: A male flour beetle (Tribolium castaneum) can mate and impregnate a female he has never met. No other animal is known to have sex by proxy in this way. Many males often mate with each female.The first male will deposit sperm in the female, then a second will arrive and use its spiny genitalia to scrape out his competitor's sperm, before mating itself. Much of the sperm of the first male is carried unwittingly by the second male on its genitalia. One in eight females are fertilised by proxy.
How was that for you?
: Female brown trout (Salmo trutta) fake orgasms to encourage males to ejaculate prematurely.
By doing so, they dupe their partner into thinking it has successfully mated, before the female fish moves on to find a better male with which to do the real thing.
Monekys mix their drinks
Given the choice of whether
to have an alcoholic beverage, or something alcohol free, around in one
in 20 vervet monkeys (Cercopithecus aethiops) become instant binge
drinkers, gulping down so much booze that they eventually pass out.
Around one in seven are heavy drinkers who like their spirits neat,
while most are moderate drinkers who prefer to wash down their alcohol
with a little fruit juice. Just one in seven decide not to drink at all.

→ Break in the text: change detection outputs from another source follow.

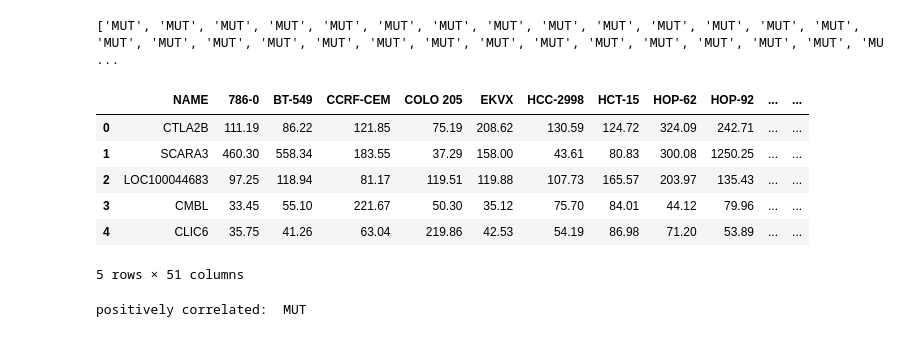
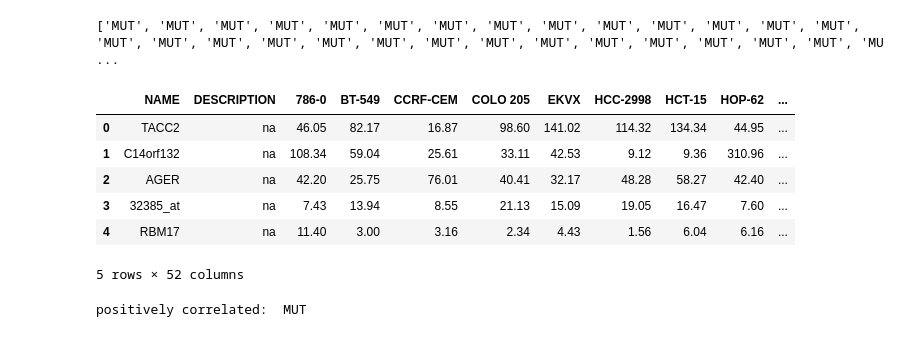
Before and after one commit to zqfang/GSEApy, a Jupyter notebook: docs/gseapy_example.ipynb, the cells around one changed output. Saved outputs shown, nothing was run; the diff lists cells and outputs as text; code cells hidden in the pictures.

```diff
--- a/docs/gseapy_example.ipynb
+++ b/docs/gseapy_example.ipynb
@@ -159,16 +159,16 @@ print(class_vector)
 # %% [output]
 ['MUT', 'MUT', 'MUT', 'MUT', 'MUT', 'MUT', 'MUT', 'MUT', 'MUT', 'MUT', 'MUT', 'MUT', 'MUT', 'MUT', 'MUT', 'MUT', 'MUT', 'MUT', 'MUT', 'MUT', 'MUT', 'MUT', 'MUT', 'MUT', 'MUT', 'MUT', 'MUT', 'MUT', 'MU ...
 # %%
-gene_exp = pd.read_table("./data/P53_resampling_data.txt")
+gene_exp = pd.read_table("./data/P53.txt")
 gene_exp.head()
 # %% [output]
-|  | NAME | 786-0 | BT-549 | CCRF-CEM | COLO 205 | EKVX | HCC-2998 | HCT-15 | HOP-62 | HOP-92 | ... | ... |
-| 0 | CTLA2B | 111.19 | 86.22 | 121.85 | 75.19 | 208.62 | 130.59 | 124.72 | 324.09 | 242.71 | ... | ... |
-| 1 | SCARA3 | 460.30 | 558.34 | 183.55 | 37.29 | 158.00 | 43.61 | 80.83 | 300.08 | 1250.25 | ... | ... |
-| 2 | LOC100044683 | 97.25 | 118.94 | 81.17 | 119.51 | 119.88 | 107.73 | 165.57 | 203.97 | 135.43 | ... | ... |
-| 3 | CMBL | 33.45 | 55.10 | 221.67 | 50.30 | 35.12 | 75.70 | 84.01 | 44.12 | 79.96 | ... | ... |
-| 4 | CLIC6 | 35.75 | 41.26 | 63.04 | 219.86 | 42.53 | 54.19 | 86.98 | 71.20 | 53.89 | ... | ... |
+|  | NAME | DESCRIPTION | 786-0 | BT-549 | CCRF-CEM | COLO 205 | EKVX | HCC-2998 | HCT-15 | HOP-62 | ... |
+| 0 | TACC2 | na | 46.05 | 82.17 | 16.87 | 98.60 | 141.02 | 114.32 | 134.34 | 44.95 | ... |
+| 1 | C14orf132 | na | 108.34 | 59.04 | 25.61 | 33.11 | 42.53 | 9.12 | 9.36 | 310.96 | ... |
+| 2 | AGER | na | 42.20 | 25.75 | 76.01 | 40.41 | 32.17 | 48.28 | 58.27 | 42.40 | ... |
+| 3 | 32385_at | na | 7.43 | 13.94 | 8.55 | 21.13 | 15.09 | 19.05 | 16.47 | 7.60 | ... |
+| 4 | RBM17 | na | 11.40 | 3.00 | 3.16 | 2.34 | 4.43 | 1.56 | 6.04 | 6.16 | ... |
-5 rows × 51 columns
+5 rows × 52 columns
 # %%
 print("positively correlated: ", phenoA)
 # %% [output]
```
Also changed, not shown: parts of 13 cells of this notebook.
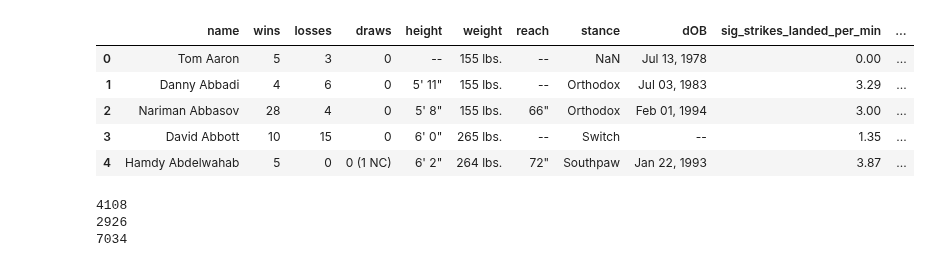
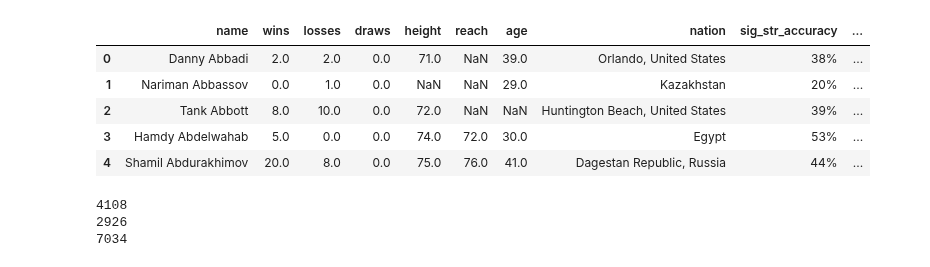
Before and after one commit to maxbraith/UFCModel, a Jupyter notebook: UFCModelGit/Model/testDataWinner.ipynb, the cells around one changed output. Drawn from its saved outputs; the diff is of its cells as text; code cells hidden in the pictures.

```diff
--- a/UFCModelGit/Model/testDataWinner.ipynb
+++ b/UFCModelGit/Model/testDataWinner.ipynb
@@ -4,18 +4,18 @@ import pandas as pd
 # %%
 #create dfs
 df = pd.read_csv('ufc_fighters_statistics.csv')
 dfAlt = pd.read_csv('alt_fighter_stats.csv')
 
 db = pd.read_csv('databaseUpdate-01.15.2024.csv')
 
-df.head()
+dfAlt.head()
 # %% [output]
-|  | name | wins | losses | draws | height | weight | reach | stance | dOB | sig_strikes_landed_per_min | ... |
-| 0 | Tom Aaron | 5 | 3 | 0 | -- | 155 lbs. | -- | NaN | Jul 13, 1978 | 0.00 | ... |
-| 1 | Danny Abbadi | 4 | 6 | 0 | 5' 11" | 155 lbs. | -- | Orthodox | Jul 03, 1983 | 3.29 | ... |
-| 2 | Nariman Abbasov | 28 | 4 | 0 | 5' 8" | 155 lbs. | 66" | Orthodox | Feb 01, 1994 | 3.00 | ... |
-| 3 | David Abbott | 10 | 15 | 0 | 6' 0" | 265 lbs. | -- | Switch | -- | 1.35 | ... |
-| 4 | Hamdy Abdelwahab | 5 | 0 | 0 (1 NC) | 6' 2" | 264 lbs. | 72" | Southpaw | Jan 22, 1993 | 3.87 | ... |
+|  | name | wins | losses | draws | height | reach | age | nation | sig_str_accuracy | ... |
+| 0 | Danny Abbadi | 2.0 | 2.0 | 0.0 | 71.0 | NaN | 39.0 | Orlando, United States | 38% | ... |
+| 1 | Nariman Abbassov | 0.0 | 1.0 | 0.0 | NaN | NaN | 29.0 | Kazakhstan | 20% | ... |
+| 2 | Tank Abbott | 8.0 | 10.0 | 0.0 | 72.0 | NaN | NaN | Huntington Beach, United States | 39% | ... |
+| 3 | Hamdy Abdelwahab | 5.0 | 0.0 | 0.0 | 74.0 | 72.0 | 30.0 | Egypt | 53% | ... |
+| 4 | Shamil Abdurakhimov | 20.0 | 8.0 | 0.0 | 75.0 | 76.0 | 41.0 | Dagestan Republic, Russia | 44% | ... |
 # %%
 #find special characters in name
 names = (df['name'].values)
```
Also changed, not shown: parts of 3 cells of this notebook, 11 other files.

Bach is best
Java sparrows (Padda
oryzivora) appear to prefer the music of some composers. Sparrows will
listen longer to music by Bach than by Schoenberg, and prefer Vivaldi
to Elliott Carter.
Make me cry
There are moths that drink
the tears of elephants. Tears contain salt, water and trace levels of
protein. Mabra elephantophila steals the tears without the elephants
seeming to notice. Lobocraspis griseifusa does not wait for an animal's
eyes to moisten - it sweeps its proboscis across the eye of its host,
irritating the eyeball, encouraging it to produce tears.
Give me blood, and make it fresh
Dracula ants (Adetomyrma
venatrix) suck the blood of their young. Queen Dracula ants live in
Madagascar, cut holes in their own larvaeand fee......